• **EXERCISE REQUIREMENTS**
Only the records, exactly as written, belong in the answer; pictures do not.

-- Opening Marker --

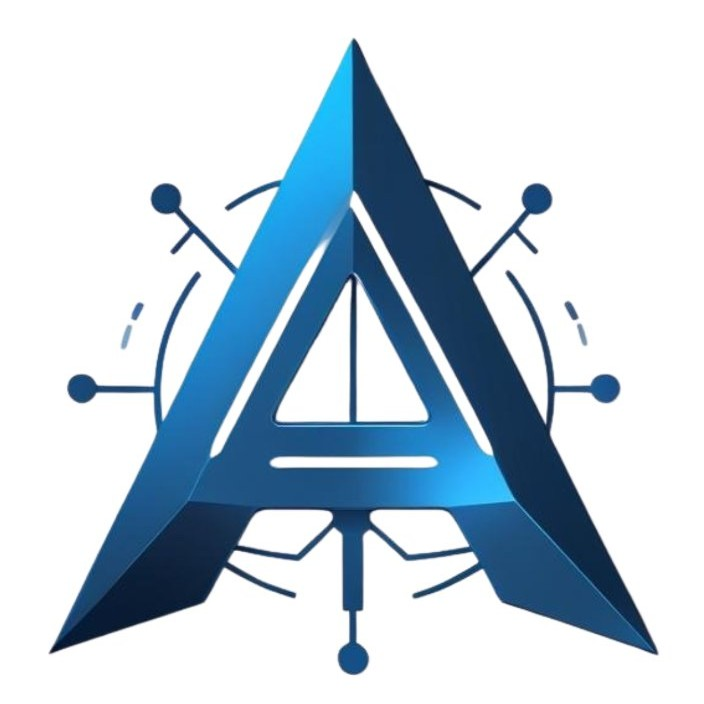
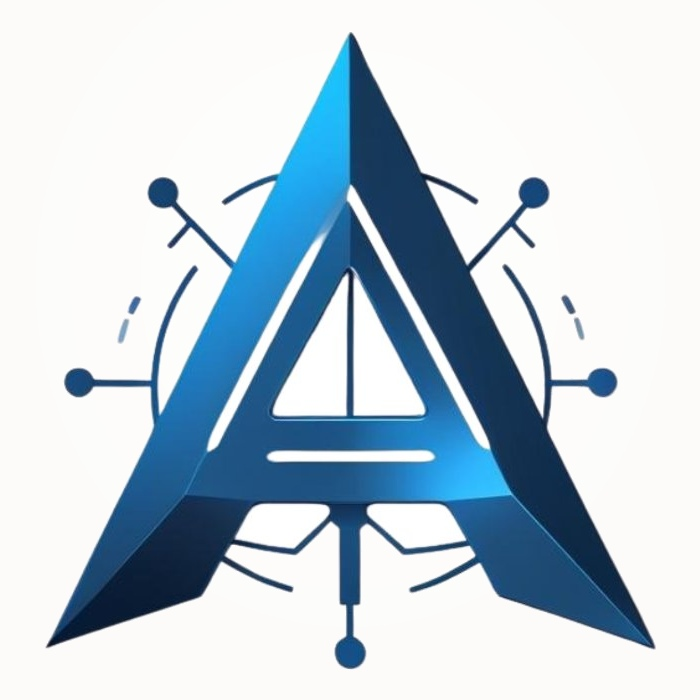
fix(assets): remove white backgrounds and noise speckles, generate transparent PNG portraits with studio lighting

diff --git a/src/components/FounderProfile.tsx b/src/components/FounderProfile.tsx
@@ -47,21 +47,37 @@ export function FounderProfile({ founder }: FounderProfileProps) {
       transition={{ duration: 0.8, delay: 0.12, ease: AETHERON_EASE }}
       className="group flex h-full flex-col overflow-hidden rounded-[28px] border border-[#E5EAF1] bg-[#FFFFFF] shadow-[0_24px_60px_-34px_rgba(20,42,73,0.12)] transition-all duration-500 hover:border-[#315EAB]/40 hover:shadow-[0_28px_70px_-28px_rgba(49,94,171,0.2)]"
     >
-      {/* Portrait Frame — pristine photographic display with smooth subtle zoom */}
-      <div className="relative aspect-[4/3] w-full overflow-hidden border-b border-[#E5EAF1] bg-gradient-to-b from-[#FAFBFD] via-[#EFF4FB]/60 to-[#FFFFFF]">
+      {/* Portrait Frame — pristine executive studio photographic display with subtle depth */}
+      <div className="relative aspect-[5/4] sm:aspect-[4/3] md:aspect-[5/4] w-full overflow-hidden border-b border-[#E5EAF1] bg-[radial-gradient(ellipse_at_50%_35%,#FFFFFF_0%,#F3F7FD_55%,#E7EFF9_100%)]">
+        {/* Architectural background lattice & soft studio spotlight */}
+        <div
+          aria-hidden="true"
+          className="pointer-events-none absolute inset-0 bg-architectural-grid opacity-25 [mask-image:radial-gradient(ellipse_at_center,#000_25%,transparent_75%)]"
+        />
+        <div
+          aria-hidden="true"
+          className="pointer-events-none absolute -top-8 left-1/2 -translate-x-1/2 h-72 w-72 rounded-full bg-[radial-gradient(circle,rgba(255,255,255,0.95)_0%,rgba(93,141,224,0.15)_45%,transparent_72%)] blur-2xl"
+        />
+
+        {/* Grounding contact shadow */}
+        <div
+          aria-hidden="true"
+          className="pointer-events-none absolute bottom-0 inset-x-12 h-8 bg-[radial-gradient(ellipse_at_bottom,rgba(20,42,73,0.12)_0%,transparent_75%)] blur-md"
+        />
+
         <Image
           src={founder.portraitSrc}
           alt={founder.portraitAlt}
           fill
           sizes="(max-width: 768px) 100vw, 50vw"
-          className="object-contain object-bottom transition-transform duration-700 ease-[cubic-bezier(0.22,1,0.36,1)] group-hover:scale-[1.03]"
+          className="object-contain object-bottom transition-transform duration-700 ease-[cubic-bezier(0.22,1,0.36,1)] group-hover:scale-[1.025]"
           priority
         />
 
-        {/* Ambient subtle light wash */}
+        {/* Ambient subtle light wash & top boundary protection */}
         <div
           aria-hidden="true"
-          className="pointer-events-none absolute inset-0 bg-gradient-to-t from-white/40 via-transparent to-transparent"
+          className="pointer-events-none absolute inset-0 ring-1 ring-inset ring-[#E5EAF1]/70"
         />
 
         {/* Top Floating Designation Badge */}

diff --git a/src/config/company.ts b/src/config/company.ts
@@ -30,8 +30,8 @@ export const COMPANY_INFO = {
     "We build intelligent technology, AI-powered systems, and software that transform complex ideas into meaningful real-world solutions.",
   shortDescription:
     "An intelligent technology company building AI-powered systems, software architecture, and next-generation industrial platforms.",
-  logoSrc: "/images/brand/aetheron-logo.jpg",
-  emblemSrc: "/images/brand/aetheron-emblem.jpg",
+  logoSrc: "/images/brand/aetheron-logo.png",
+  emblemSrc: "/images/brand/aetheron-emblem.png",
   registeredOffice:
     process.env.NEXT_PUBLIC_REGISTERED_OFFICE ||
     "[INSERT OFFICIAL REGISTERED OFFICE ADDRESS]",
@@ -144,7 +144,7 @@ export const FOUNDERS: Founder[] = [
     phone: "+91 8766536270",
     phoneRaw: "8766536270",
     linkedin: "https://www.linkedin.com/in/ayush-pardeshi-8b76b4285/",
-    portraitSrc: "/images/founders/ayush-pardeshi.jpg",
+    portraitSrc: "/images/founders/ayush-pardeshi.png",
     portraitAlt:
       "Portrait of Ayush Pardeshi, Founder & Managing Director at Aetheron.AI Technologies Private Limited",
     biography:
@@ -160,7 +160,7 @@ export const FOUNDERS: Founder[] = [
     phone: "+91 8928352406",
     phoneRaw: "8928352406",
     linkedin: "https://www.linkedin.com/in/ahana-kulkarni-753939272",
-    portraitSrc: "/images/founders/ahana-kulkarni.jpg",
+    portraitSrc: "/images/founders/ahana-kulkarni.png",
     portraitAlt:
       "Portrait of Ahana Kulkarni, Co-Founder & Technical Director at Aetheron.AI Technologies Private Limited",
     biography:

diff --git a/src/components/Preloader.tsx b/src/components/Preloader.tsx
@@ -68,7 +68,7 @@ export function Preloader() {
               className="relative flex h-24 w-24 items-center justify-center rounded-3xl border border-[#E5EAF1] bg-[#FFFFFF] p-2.5 shadow-[0_16px_40px_-16px_rgba(49,94,171,0.22)]"
             >
               <Image
-                src="/images/brand/aetheron-emblem.jpg"
+                src="/images/brand/aetheron-emblem.png"
                 alt="Aetheron.AI"
                 width={80}
                 height={80}

diff --git a/src/components/Hero.tsx b/src/components/Hero.tsx
@@ -95,7 +95,7 @@ export function Hero() {
         >
           <div className="relative h-5 w-5 overflow-hidden rounded-md border border-[#E5EAF1] bg-white">
             <Image
-              src="/images/brand/aetheron-emblem.jpg"
+              src="/images/brand/aetheron-emblem.png"
               alt="Aetheron Emblem"
               fill
               className="object-contain p-0.5"

diff --git a/src/components/SystemsArchitectureVisual.tsx b/src/components/SystemsArchitectureVisual.tsx
@@ -260,7 +260,7 @@ export function SystemsArchitectureVisual() {
               transition={{ duration: 0.9, ease: AETHERON_EASE }}
             />
             <image
-              href="/images/brand/aetheron-emblem.jpg"
+              href="/images/brand/aetheron-emblem.png"
               x="215"
               y="200"
               width="50"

-- Closing Marker --

• **YOUR RESPONSE**
fix(assets): remove white backgrounds and noise speckles, generate transparent PNG portraits with studio lighting

diff --git a/src/components/FounderProfile.tsx b/src/components/FounderProfile.tsx
@@ -47,21 +47,37 @@ export function FounderProfile({ founder }: FounderProfileProps) {
       transition={{ duration: 0.8, delay: 0.12, ease: AETHERON_EASE }}
       className="group flex h-full flex-col overflow-hidden rounded-[28px] border border-[#E5EAF1] bg-[#FFFFFF] shadow-[0_24px_60px_-34px_rgba(20,42,73,0.12)] transition-all duration-500 hover:border-[#315EAB]/40 hover:shadow-[0_28px_70px_-28px_rgba(49,94,171,0.2)]"
     >
-      {/* Portrait Frame — pristine photographic display with smooth subtle zoom */}
-      <div className="relative aspect-[4/3] w-full overflow-hidden border-b border-[#E5EAF1] bg-gradient-to-b from-[#FAFBFD] via-[#EFF4FB]/60 to-[#FFFFFF]">
+      {/* Portrait Frame — pristine executive studio photographic display with subtle depth */}
+      <div className="relative aspect-[5/4] sm:aspect-[4/3] md:aspect-[5/4] w-full overflow-hidden border-b border-[#E5EAF1] bg-[radial-gradient(ellipse_at_50%_35%,#FFFFFF_0%,#F3F7FD_55%,#E7EFF9_100%)]">
+        {/* Architectural background lattice & soft studio spotlight */}
+        <div
+          aria-hidden="true"
+          className="pointer-events-none absolute inset-0 bg-architectural-grid opacity-25 [mask-image:radial-gradient(ellipse_at_center,#000_25%,transparent_75%)]"
+        />
+        <div
+          aria-hidden="true"
+          className="pointer-events-none absolute -top-8 left-1/2 -translate-x-1/2 h-72 w-72 rounded-full bg-[radial-gradient(circle,rgba(255,255,255,0.95)_0%,rgba(93,141,224,0.15)_45%,transparent_72%)] blur-2xl"
+        />
+
+        {/* Grounding contact shadow */}
+        <div
+          aria-hidden="true"
+          className="pointer-events-none absolute bottom-0 inset-x-12 h-8 bg-[radial-gradient(ellipse_at_bottom,rgba(20,42,73,0.12)_0%,transparent_75%)] blur-md"
+        />
+
         <Image
           src={founder.portraitSrc}
           alt={founder.portraitAlt}
           fill
           sizes="(max-width: 768px) 100vw, 50vw"
-          className="object-contain object-bottom transition-transform duration-700 ease-[cubic-bezier(0.22,1,0.36,1)] group-hover:scale-[1.03]"
+          className="object-contain object-bottom transition-transform duration-700 ease-[cubic-bezier(0.22,1,0.36,1)] group-hover:scale-[1.025]"
           priority
         />
 
-        {/* Ambient subtle light wash */}
+        {/* Ambient subtle light wash & top boundary protection */}
         <div
           aria-hidden="true"
-          className="pointer-events-none absolute inset-0 bg-gradient-to-t from-white/40 via-transparent to-transparent"
+          className="pointer-events-none absolute inset-0 ring-1 ring-inset ring-[#E5EAF1]/70"
         />
 
         {/* Top Floating Designation Badge */}

diff --git a/src/config/company.ts b/src/config/company.ts
@@ -30,8 +30,8 @@ export const COMPANY_INFO = {
     "We build intelligent technology, AI-powered systems, and software that transform complex ideas into meaningful real-world solutions.",
   shortDescription:
     "An intelligent technology company building AI-powered systems, software architecture, and next-generation industrial platforms.",
-  logoSrc: "/images/brand/aetheron-logo.jpg",
-  emblemSrc: "/images/brand/aetheron-emblem.jpg",
+  logoSrc: "/images/brand/aetheron-logo.png",
+  emblemSrc: "/images/brand/aetheron-emblem.png",
   registeredOffice:
     process.env.NEXT_PUBLIC_REGISTERED_OFFICE ||
     "[INSERT OFFICIAL REGISTERED OFFICE ADDRESS]",
@@ -144,7 +144,7 @@ export const FOUNDERS: Founder[] = [
     phone: "+91 8766536270",
     phoneRaw: "8766536270",
     linkedin: "https://www.linkedin.com/in/ayush-pardeshi-8b76b4285/",
-    portraitSrc: "/images/founders/ayush-pardeshi.jpg",
+    portraitSrc: "/images/founders/ayush-pardeshi.png",
     portraitAlt:
       "Portrait of Ayush Pardeshi, Founder & Managing Director at Aetheron.AI Technologies Private Limited",
     biography:
@@ -160,7 +160,7 @@ export const FOUNDERS: Founder[] = [
     phone: "+91 8928352406",
     phoneRaw: "8928352406",
     linkedin: "https://www.linkedin.com/in/ahana-kulkarni-753939272",
-    portraitSrc: "/images/founders/ahana-kulkarni.jpg",
+    portraitSrc: "/images/founders/ahana-kulkarni.png",
     portraitAlt:
       "Portrait of Ahana Kulkarni, Co-Founder & Technical Director at Aetheron.AI Technologies Private Limited",
     biography:

diff --git a/src/components/Preloader.tsx b/src/components/Preloader.tsx
@@ -68,7 +68,7 @@ export function Preloader() {
               className="relative flex h-24 w-24 items-center justify-center rounded-3xl border border-[#E5EAF1] bg-[#FFFFFF] p-2.5 shadow-[0_16px_40px_-16px_rgba(49,94,171,0.22)]"
             >
               <Image
-                src="/images/brand/aetheron-emblem.jpg"
+                src="/images/brand/aetheron-emblem.png"
                 alt="Aetheron.AI"
                 width={80}
                 height={80}

diff --git a/src/components/Hero.tsx b/src/components/Hero.tsx
@@ -95,7 +95,7 @@ export function Hero() {
         >
           <div className="relative h-5 w-5 overflow-hidden rounded-md border border-[#E5EAF1] bg-white">
             <Image
-              src="/images/brand/aetheron-emblem.jpg"
+              src="/images/brand/aetheron-emblem.png"
               alt="Aetheron Emblem"
               fill
               className="object-contain p-0.5"

diff --git a/src/components/SystemsArchitectureVisual.tsx b/src/components/SystemsArchitectureVisual.tsx
@@ -260,7 +260,7 @@ export function SystemsArchitectureVisual() {
               transition={{ duration: 0.9, ease: AETHERON_EASE }}
             />
             <image
-              href="/images/brand/aetheron-emblem.jpg"
+              href="/images/brand/aetheron-emblem.png"
               x="215"
               y="200"
               width="50"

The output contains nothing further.